Rupert Murdoch Meets His Ahab
Nick Davies and the Guardian spear the media mogul.
If Rupert Murdoch could be slain by a mere scandal, he would have been embalmed and entombed long ago. The genocidal tyrant has successfully swept away every scandal—major and minor—he has ever faced because of his special skill at normalizing his malefactions. He sacked Times of London editor Harold Evans after guaranteeing the paper "independence." He deployed his reporters to unearth dirt on business rivals. He purchased the forged Hitler diaries. He repeatedly and cravenly kowtowed to the Chinese. He approved the acquisition of O.J. Simpson's book, If I Did It, and more.
We expect the worst from Murdoch, and he lives up to our expectations. In 2007, the "royal" editor of Murdoch's News of the World tabloid and a private investigator employed by the newspaper went to jail for hacking into the voicemails of phones belonging to the staff of the "royal" family. Although other phones were alleged to have been hacked, the Murdoch enterprise was able to make the scandal vanish from the headlines.
The scandal resurfaced in 2009, when Guardian reporter Nick Davies showed how extensive News of the World hacking had been, targeting politicians, professional athletes, actors, and assorted celebrities. Lawsuits were filed, and financial settlements were paid to some of the hacked, but nobody was bowled over—even after Davies gave evidence to members of the House of Commons that Murdoch's company, News Corp., was covering up the scandal. For its part, News Corp. dismissed allegations of any systemic wrongdoing by its News of the World journalists or private investigators in this now-laughable August 2009 statement.
Although Davies continued his pursuit of the phone-hacking story in 2010, and the New York Times followed it that year with an exposé of its own, Murdoch and News Corp. weathered this public crisis as they had others. But yesterday, Davies—who makes Captain Ahab and Inspector Javert look like quitters—co-bylined a Guardian scoop that could possibly send News Corp. executives to jail.

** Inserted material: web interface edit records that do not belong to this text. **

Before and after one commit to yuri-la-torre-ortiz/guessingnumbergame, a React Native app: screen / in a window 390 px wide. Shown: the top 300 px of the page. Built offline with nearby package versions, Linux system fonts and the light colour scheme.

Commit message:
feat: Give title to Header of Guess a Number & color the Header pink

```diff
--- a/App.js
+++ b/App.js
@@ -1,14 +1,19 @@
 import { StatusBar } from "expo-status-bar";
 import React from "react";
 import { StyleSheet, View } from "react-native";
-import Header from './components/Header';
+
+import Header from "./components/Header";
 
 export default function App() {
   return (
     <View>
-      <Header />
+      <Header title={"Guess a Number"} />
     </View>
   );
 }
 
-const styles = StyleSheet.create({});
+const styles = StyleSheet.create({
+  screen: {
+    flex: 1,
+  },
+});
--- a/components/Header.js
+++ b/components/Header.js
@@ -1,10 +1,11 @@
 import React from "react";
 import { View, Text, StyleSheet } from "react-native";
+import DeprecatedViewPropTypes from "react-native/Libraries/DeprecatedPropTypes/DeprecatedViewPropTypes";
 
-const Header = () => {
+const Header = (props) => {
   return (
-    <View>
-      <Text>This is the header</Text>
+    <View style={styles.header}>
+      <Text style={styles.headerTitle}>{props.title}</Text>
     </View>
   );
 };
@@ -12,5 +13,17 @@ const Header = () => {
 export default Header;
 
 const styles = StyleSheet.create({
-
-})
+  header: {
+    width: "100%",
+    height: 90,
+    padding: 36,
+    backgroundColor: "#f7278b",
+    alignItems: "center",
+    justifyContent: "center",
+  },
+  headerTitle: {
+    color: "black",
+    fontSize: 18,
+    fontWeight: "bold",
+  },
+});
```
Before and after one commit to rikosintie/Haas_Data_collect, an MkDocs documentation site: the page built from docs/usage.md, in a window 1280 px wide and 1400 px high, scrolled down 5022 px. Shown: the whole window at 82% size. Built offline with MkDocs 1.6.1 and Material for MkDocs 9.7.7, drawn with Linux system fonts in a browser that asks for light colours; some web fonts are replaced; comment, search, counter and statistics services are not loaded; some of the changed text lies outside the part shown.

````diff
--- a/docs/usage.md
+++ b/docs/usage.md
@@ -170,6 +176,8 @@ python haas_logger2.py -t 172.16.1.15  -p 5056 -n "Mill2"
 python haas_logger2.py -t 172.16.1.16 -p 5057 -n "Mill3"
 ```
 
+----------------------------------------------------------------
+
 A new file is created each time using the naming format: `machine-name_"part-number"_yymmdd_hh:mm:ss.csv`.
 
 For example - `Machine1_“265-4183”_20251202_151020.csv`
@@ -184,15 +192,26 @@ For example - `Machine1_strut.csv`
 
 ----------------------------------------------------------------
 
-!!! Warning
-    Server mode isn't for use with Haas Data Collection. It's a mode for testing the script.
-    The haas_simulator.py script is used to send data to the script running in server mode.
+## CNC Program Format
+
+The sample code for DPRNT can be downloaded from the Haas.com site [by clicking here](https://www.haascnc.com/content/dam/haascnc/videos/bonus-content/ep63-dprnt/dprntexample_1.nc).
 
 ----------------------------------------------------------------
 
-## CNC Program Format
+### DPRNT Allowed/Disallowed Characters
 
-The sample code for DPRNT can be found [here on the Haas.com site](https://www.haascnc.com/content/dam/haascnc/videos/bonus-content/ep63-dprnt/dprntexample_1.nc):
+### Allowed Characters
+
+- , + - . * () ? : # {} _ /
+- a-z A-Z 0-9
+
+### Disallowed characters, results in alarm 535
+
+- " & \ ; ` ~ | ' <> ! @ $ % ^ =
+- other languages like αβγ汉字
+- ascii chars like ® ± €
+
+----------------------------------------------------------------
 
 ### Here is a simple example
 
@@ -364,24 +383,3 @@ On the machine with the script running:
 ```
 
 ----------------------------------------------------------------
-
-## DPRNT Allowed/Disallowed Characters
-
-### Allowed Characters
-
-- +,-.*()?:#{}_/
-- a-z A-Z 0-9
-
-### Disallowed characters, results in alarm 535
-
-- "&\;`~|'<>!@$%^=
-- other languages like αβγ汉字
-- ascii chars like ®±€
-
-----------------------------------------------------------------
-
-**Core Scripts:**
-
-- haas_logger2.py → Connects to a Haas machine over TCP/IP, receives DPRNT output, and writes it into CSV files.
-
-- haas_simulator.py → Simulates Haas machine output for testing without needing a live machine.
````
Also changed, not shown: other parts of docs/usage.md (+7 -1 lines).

In their story, Davies and Amelia Hill report that evidence exists that News of the World journalists hacked into the voicemail messages of Milly Dowler, a 13-year-old girl who went missing in March 2002 and whose body was found in September. Just days after Dowler went missing, the Guardian reports, it appears that News of the World reporters deleted some of the messages from her voicemail box to "free up space for more messages," presumably to gather more information about her to publish. These deletions gave Dowler's family false hope that Milly was still using her phone and therefore still alive. The deletions may have destroyed valuable evidence.
This is quite low, even for a Murdoch operation. But it goes lower. Davies and Hill report:
The Dowler family then granted an exclusive interview to the News of the World in which they talked about their hope, quite unaware that it had been falsely kindled by the newspaper's own intervention. Sally Dowler told the paper: "If Milly walked through the door, I don't think we'd be able to speak. We'd just weep tears of joy and give her a great big hug."
Davies, who is better known in the United States for talking Julian Assange into giving his WikiLeaks documents to the Guardian, likes to say that he finds some of his best stories in the newspaper. Short news stories about the arrest of Bradley Manning spurred him to locate Assange and persuade him to share the sensational files.